Bisphenonal A, or BPA, a potentially toxic chemical used in plastics and the linings of canned food and already banned from use in children’s drinking cups and baby bottles, may soon be declared a reproductive hazard in the state of California. The state’s Office of Environmental Health Hazard Assessment (OEHHA) said it would list the compound as a Proposition 65 chemical under the Safe Drinking Water and Toxic Enforcement Act of 1986.
Proposition 65 was enacted on November 4, 1986 as a voters’ initiative. OEHHA is the lead state entity responsible for its implementation. The act requires businesses to provide a warning when they cause exposure to a chemical listed as known to cause either cancer or reproductive toxicity.
Scientists have long stated that BPA’s estrogen-like components can alter reproductive hormones. According to OEHHA, the agency plans to list BPA as known to California to cause reproductive toxicity under Proposition 65 based on the findings of the National Toxicology Program (NTP).
A report by the NTP states, “Although there is no direct evidence that exposure of people to bisphenol A adversely affects reproduction or development, studies with laboratory rodents show that exposure to high-dose levels of bisphenol A during pregnancy and/or lactation can reduce survival birth weight.”
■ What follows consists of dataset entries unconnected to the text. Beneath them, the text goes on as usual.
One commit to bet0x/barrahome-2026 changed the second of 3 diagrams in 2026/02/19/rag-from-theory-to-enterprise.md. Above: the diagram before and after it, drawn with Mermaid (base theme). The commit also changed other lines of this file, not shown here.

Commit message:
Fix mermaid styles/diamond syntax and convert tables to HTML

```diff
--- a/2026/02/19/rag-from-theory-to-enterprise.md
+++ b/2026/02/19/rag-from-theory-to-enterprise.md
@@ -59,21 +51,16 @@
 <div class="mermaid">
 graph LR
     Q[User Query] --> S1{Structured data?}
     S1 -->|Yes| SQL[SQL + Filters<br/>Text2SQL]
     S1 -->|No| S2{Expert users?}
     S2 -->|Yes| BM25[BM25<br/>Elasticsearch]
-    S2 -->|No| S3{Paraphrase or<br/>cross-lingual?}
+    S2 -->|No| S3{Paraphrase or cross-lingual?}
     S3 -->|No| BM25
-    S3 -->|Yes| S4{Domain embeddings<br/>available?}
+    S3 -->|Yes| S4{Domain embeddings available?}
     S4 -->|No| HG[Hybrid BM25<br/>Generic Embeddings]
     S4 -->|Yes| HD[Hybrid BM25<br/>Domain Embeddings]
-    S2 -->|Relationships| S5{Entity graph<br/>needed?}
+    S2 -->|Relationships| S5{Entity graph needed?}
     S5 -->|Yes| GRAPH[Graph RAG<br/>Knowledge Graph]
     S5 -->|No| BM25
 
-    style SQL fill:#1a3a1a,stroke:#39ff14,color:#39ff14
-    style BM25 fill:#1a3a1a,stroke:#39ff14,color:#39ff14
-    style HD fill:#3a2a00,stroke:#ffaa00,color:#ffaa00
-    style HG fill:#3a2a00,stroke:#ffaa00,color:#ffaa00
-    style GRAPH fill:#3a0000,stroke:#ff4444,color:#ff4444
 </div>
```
NTP identified eight studies as the basis for the conclusion that there is clear evidence of adverse developmental effects at high doses of BPA in the form of fetal death, a decrease in litter size or a smaller number of live pups per litter in rats and mice, reduced growth in rodents, and delayed puberty in male mice and rates and female rats.
OEHHA is working on setting an acceptable level of exposure to BPA.